Oil sands are to the cornucopian imagination what oxycontin is to Rush Limbaugh. Still, reality has a way of penetrating even the hardiest of self-imposed stupors:
The oil sands' thirst for water is far outstripping Alberta's projections, threatening to drain the Athabasca River as the pace of project development accelerates, a prominent environmental group says in a report issued yesterday....The implication of that last paragraph (if you read between the lines very, very carefully) is that the industry has been getting its water for free.
In situ projects, which use steam to melt bitumen before it is pumped to the surface, used almost three times as much water in 2004 as originally projected. That part of the industry used 27 million cubic metres in 2004, the equivalent of about 72,000 Olympic-sized swimming pools....
"I fear we're going to run out of water before we run out of bitumen in northern Alberta," said Mary Griffiths, senior policy analyst at the Pembina Institute. The environmental group renewed its call for a moratorium on approving any new oil sands projects, and said the industry should start paying for the water it uses.
Does this mean that the per-barrel cost of processing oil sand is a bit higher than its political boosters claim, even before you factor in external costs? It certainly sounds that way. But I suppose it all depends on how you look at it:
The oil industry, while acknowledging that the concern over water use is growing, says its consumption should not be singled out. Other industries, including agriculture, use significant volumes, as do the growing cities of Alberta.The most obvious problem with this logic, it seems to me, is that most of "the growing cities of Alberta" are growing primarily because of the boom in oil sands. The other problem is that unlike municipal water, most water used in oil fields doesn't go back into the watershed; instead, it's contaminated and stored in tailings ponds.

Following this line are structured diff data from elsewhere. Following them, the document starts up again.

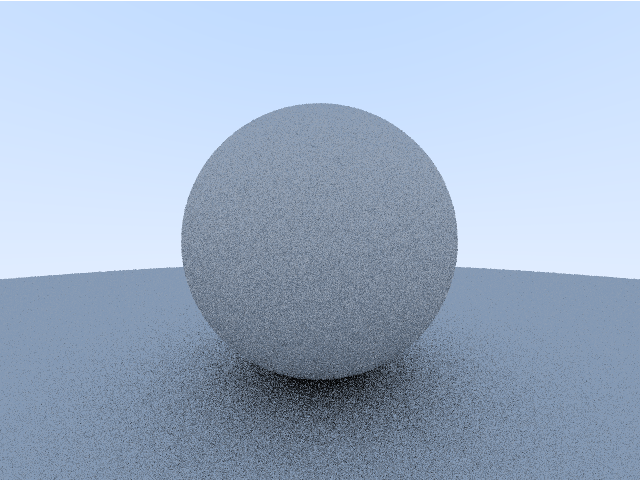
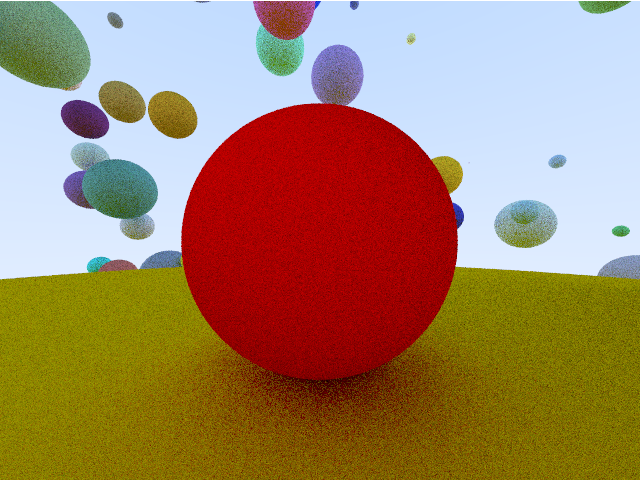
move front face normal calc to hitrecord... add materials

diff --git a/rtCLI/main.go b/rtCLI/main.go
@@ -18,12 +18,13 @@ func testRayColor(r core.Ray, scene *[]core.Hittable, depth int) core.Col3 {
 	}
 	hit := core.HitRecord{}
 	if core.GetClosestHit(scene, &r, 0.001, math.Inf(1), &hit) {
-		nextRayTarget := hit.Hitpoint.Add(hit.Normal).Add(core.GetRandomVectorInUnitSphere())
-		norm := hit.Normal
-		if !hit.FrontFacing {
-			norm = norm.Negate()
+
+		scattered := core.Ray{}
+		attenuation := core.Col3{}
+		if (hit.HitMaterial).Scatter(&r, &hit, &attenuation, &scattered) {
+			return core.Multiply(attenuation, testRayColor(scattered, scene, depth-1))
 		}
-		return testRayColor(core.NewRay(hit.Hitpoint, nextRayTarget.Subtract(hit.Hitpoint)), scene, depth-1).Scale(.5)
+		return core.Col3{0, 0, 0}
 	}
 	dn := core.Normalize(r.Direction)
 	var t = (dn.Y + 1.0) * .5
@@ -44,17 +45,19 @@ func main() {
 
 	fmt.Println("creating a scene with some spheres")
 
-	scene := []core.Hittable{&core.Sphere{core.Vec3{0, 0, -1}, 0.5}, &core.Sphere{core.Vec3{0, -100.5, -1}, 100}}
+	scene := []core.Hittable{&core.Sphere{core.Vec3{0, 0, -1}, 0.5, &core.DiffuseMaterial{core.Col3{1, 0, 0}}},
+		&core.Sphere{core.Vec3{0, -100.5, -1}, 100, &core.DiffuseMaterial{core.Col3{.7, .5, 0}}}}
 
-	for i := 0; i < 4; i++ {
-		newSphere := core.Sphere{core.Vec3{rand.Float64()*100.0 - 50, rand.Float64()*100.0 - 50, rand.Float64()*100.0 - 50}, rand.Float64() * 5.0}
+	for i := 0; i < 300; i++ {
+		newSphere := core.Sphere{core.Vec3{rand.Float64()*100.0 - 50, rand.Float64()*100.0 - 50, rand.Float64()*100.0 - 50}, rand.Float64() * 5.0,
+			&core.DiffuseMaterial{core.RandomVectorByRange(0, 1)}}
 		scene = append(scene, &newSphere)
 	}
 
 	fmt.Println("creating camera and image")
 	const imageWidth int = 640
 	const imageHeight int = 480
-	const samplesPerPixel = 4
+	const samplesPerPixel = 10
 	const maxDepth = 50
 	img := image.NewRGBA(image.Rect(0, 0, imageWidth, imageHeight))
 	cam := core.NewCamera(2, 2.66666666667, 1, core.NewVector3(0, 0, 0))

diff --git a/core/hittable.go b/core/hittable.go
@@ -9,10 +9,14 @@ type HitRecord struct {
 	Normal      Vec3
 	t           float64
 	FrontFacing bool
+	HitMaterial Material
 }
 
 func (hr *HitRecord) CalculateIfHitIsFrontFacing(ray *Ray) {
 	hr.FrontFacing = Dot(ray.Direction, hr.Normal) < 0
+	if !hr.FrontFacing {
+		hr.Normal = hr.Normal.Negate()
+	}
 }
 
 type Hittable interface {
@@ -20,8 +24,9 @@ type Hittable interface {
 }
 
 type Sphere struct {
-	Center Pt3
-	Radius float64
+	Center   Pt3
+	Radius   float64
+	Material Material
 }
 
 func (s *Sphere) Hit(ray *Ray, tmin float64, tmax float64, record *HitRecord) bool {
@@ -45,6 +50,7 @@ func (s *Sphere) Hit(ray *Ray, tmin float64, tmax float64, record *HitRecord) bo
 	record.Hitpoint = ray.At(root)
 	record.Normal = (record.Hitpoint.Subtract(s.Center)).Scale(1.0 / s.Radius)
 	record.CalculateIfHitIsFrontFacing(ray)
+	record.HitMaterial = *&s.Material
 	return true
 
 }

diff --git a/core/material.go b/core/material.go
@@ -1,0 +1,21 @@
+package core
+
+type Material interface {
+	Scatter(rayIn *Ray, hitRecord *HitRecord, attenuation *Col3, scatteredRay *Ray) bool
+}
+
+type DiffuseMaterial struct {
+	Albedo Col3
+}
+
+func (mat *DiffuseMaterial) Scatter(rayIn *Ray, hitRecord *HitRecord, attenuation *Col3, scatteredRay *Ray) bool {
+	norm := hitRecord.Normal
+
+	scatterDirection := norm.Add(GetRandomVectorInUnitSphere())
+	if scatterDirection.NearZero() {
+		scatterDirection = norm
+	}
+	*scatteredRay = NewRay(hitRecord.Hitpoint, scatterDirection)
+	*attenuation = *&mat.Albedo
+	return true
+}

diff --git a/core/vector.go b/core/vector.go
@@ -46,7 +46,6 @@ func GetRandomVectorInUnitSphere() Vec3 {
 		randpt := RandomVectorByRange(-1, 1)
 		if randpt.LengthSquared() >= 1 {
 			continue
-
 		}
 		return randpt
 	}
@@ -99,6 +98,14 @@ func (v Vec3) LengthSquared() float64 {
 
 func (v Vec3) String() string {
 	return fmt.Sprintf("[%f, %f, %f]", v.X, v.Y, v.Z)
+}
+
+func (v Vec3) NearZero() bool {
+	const e = .000001
+	if math.Abs(v.X) < e && math.Abs(v.Y) < e && math.Abs(v.Z) < e {
+		return true
+	}
+	return false
 }
 
 //Multiply does componentwise multiplication - hadamard product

You can access the Pembina Institute's full report (or an eight-page summary) here.